TRY IT:
What you return must match the records exactly, with every line included.

MATERIAL FOR THIS TASK:
━━━━━━━━━━━━━━━━
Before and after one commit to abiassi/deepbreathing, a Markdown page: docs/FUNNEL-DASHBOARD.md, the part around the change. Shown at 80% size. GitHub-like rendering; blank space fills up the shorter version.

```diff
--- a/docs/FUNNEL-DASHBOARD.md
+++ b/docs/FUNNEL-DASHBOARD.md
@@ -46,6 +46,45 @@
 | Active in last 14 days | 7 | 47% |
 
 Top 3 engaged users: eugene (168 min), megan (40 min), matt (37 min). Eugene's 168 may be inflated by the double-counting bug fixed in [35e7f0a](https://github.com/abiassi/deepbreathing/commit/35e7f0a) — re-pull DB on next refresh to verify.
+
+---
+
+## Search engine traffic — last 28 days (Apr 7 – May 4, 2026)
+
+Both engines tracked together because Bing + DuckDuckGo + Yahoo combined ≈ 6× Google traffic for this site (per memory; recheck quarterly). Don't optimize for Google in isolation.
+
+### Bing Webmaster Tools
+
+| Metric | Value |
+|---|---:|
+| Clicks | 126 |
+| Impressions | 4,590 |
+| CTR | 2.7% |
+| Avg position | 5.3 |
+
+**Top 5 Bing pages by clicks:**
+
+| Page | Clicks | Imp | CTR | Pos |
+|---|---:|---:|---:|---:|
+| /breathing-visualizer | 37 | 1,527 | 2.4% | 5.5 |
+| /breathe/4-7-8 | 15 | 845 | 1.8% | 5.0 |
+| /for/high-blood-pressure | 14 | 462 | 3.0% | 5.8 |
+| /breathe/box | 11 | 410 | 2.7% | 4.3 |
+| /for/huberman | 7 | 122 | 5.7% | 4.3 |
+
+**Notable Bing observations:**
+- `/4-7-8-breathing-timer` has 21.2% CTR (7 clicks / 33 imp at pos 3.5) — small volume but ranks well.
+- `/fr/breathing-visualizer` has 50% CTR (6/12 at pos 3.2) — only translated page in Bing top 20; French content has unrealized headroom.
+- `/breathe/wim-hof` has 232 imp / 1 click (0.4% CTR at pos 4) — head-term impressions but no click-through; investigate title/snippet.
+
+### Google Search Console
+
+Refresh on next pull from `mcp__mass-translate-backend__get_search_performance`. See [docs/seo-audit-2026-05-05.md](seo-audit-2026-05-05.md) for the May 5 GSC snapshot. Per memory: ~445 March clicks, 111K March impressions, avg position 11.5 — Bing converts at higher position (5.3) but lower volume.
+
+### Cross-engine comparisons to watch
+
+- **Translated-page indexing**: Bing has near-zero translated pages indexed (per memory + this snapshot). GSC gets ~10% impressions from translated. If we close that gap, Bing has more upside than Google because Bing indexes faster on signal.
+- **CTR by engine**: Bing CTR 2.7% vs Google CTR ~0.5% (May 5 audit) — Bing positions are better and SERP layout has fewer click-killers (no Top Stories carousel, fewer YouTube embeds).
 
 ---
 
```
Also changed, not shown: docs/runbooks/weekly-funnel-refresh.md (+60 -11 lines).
━━━━━━━━━━━━━━━━
OUTPUT FOR THIS TASK:
Before and after one commit to abiassi/deepbreathing, a Markdown page: docs/FUNNEL-DASHBOARD.md, the part around the change. Shown at 80% size. GitHub-like rendering; blank space fills up the shorter version.

```diff
--- a/docs/FUNNEL-DASHBOARD.md
+++ b/docs/FUNNEL-DASHBOARD.md
@@ -46,6 +46,45 @@
 | Active in last 14 days | 7 | 47% |
 
 Top 3 engaged users: eugene (168 min), megan (40 min), matt (37 min). Eugene's 168 may be inflated by the double-counting bug fixed in [35e7f0a](https://github.com/abiassi/deepbreathing/commit/35e7f0a) — re-pull DB on next refresh to verify.
+
+---
+
+## Search engine traffic — last 28 days (Apr 7 – May 4, 2026)
+
+Both engines tracked together because Bing + DuckDuckGo + Yahoo combined ≈ 6× Google traffic for this site (per memory; recheck quarterly). Don't optimize for Google in isolation.
+
+### Bing Webmaster Tools
+
+| Metric | Value |
+|---|---:|
+| Clicks | 126 |
+| Impressions | 4,590 |
+| CTR | 2.7% |
+| Avg position | 5.3 |
+
+**Top 5 Bing pages by clicks:**
+
+| Page | Clicks | Imp | CTR | Pos |
+|---|---:|---:|---:|---:|
+| /breathing-visualizer | 37 | 1,527 | 2.4% | 5.5 |
+| /breathe/4-7-8 | 15 | 845 | 1.8% | 5.0 |
+| /for/high-blood-pressure | 14 | 462 | 3.0% | 5.8 |
+| /breathe/box | 11 | 410 | 2.7% | 4.3 |
+| /for/huberman | 7 | 122 | 5.7% | 4.3 |
+
+**Notable Bing observations:**
+- `/4-7-8-breathing-timer` has 21.2% CTR (7 clicks / 33 imp at pos 3.5) — small volume but ranks well.
+- `/fr/breathing-visualizer` has 50% CTR (6/12 at pos 3.2) — only translated page in Bing top 20; French content has unrealized headroom.
+- `/breathe/wim-hof` has 232 imp / 1 click (0.4% CTR at pos 4) — head-term impressions but no click-through; investigate title/snippet.
+
+### Google Search Console
+
+Refresh on next pull from `mcp__mass-translate-backend__get_search_performance`. See [docs/seo-audit-2026-05-05.md](seo-audit-2026-05-05.md) for the May 5 GSC snapshot. Per memory: ~445 March clicks, 111K March impressions, avg position 11.5 — Bing converts at higher position (5.3) but lower volume.
+
+### Cross-engine comparisons to watch
+
+- **Translated-page indexing**: Bing has near-zero translated pages indexed (per memory + this snapshot). GSC gets ~10% impressions from translated. If we close that gap, Bing has more upside than Google because Bing indexes faster on signal.
+- **CTR by engine**: Bing CTR 2.7% vs Google CTR ~0.5% (May 5 audit) — Bing positions are better and SERP layout has fewer click-killers (no Top Stories carousel, fewer YouTube embeds).
 
 ---
 
```
Also changed, not shown: docs/runbooks/weekly-funnel-refresh.md (+60 -11 lines).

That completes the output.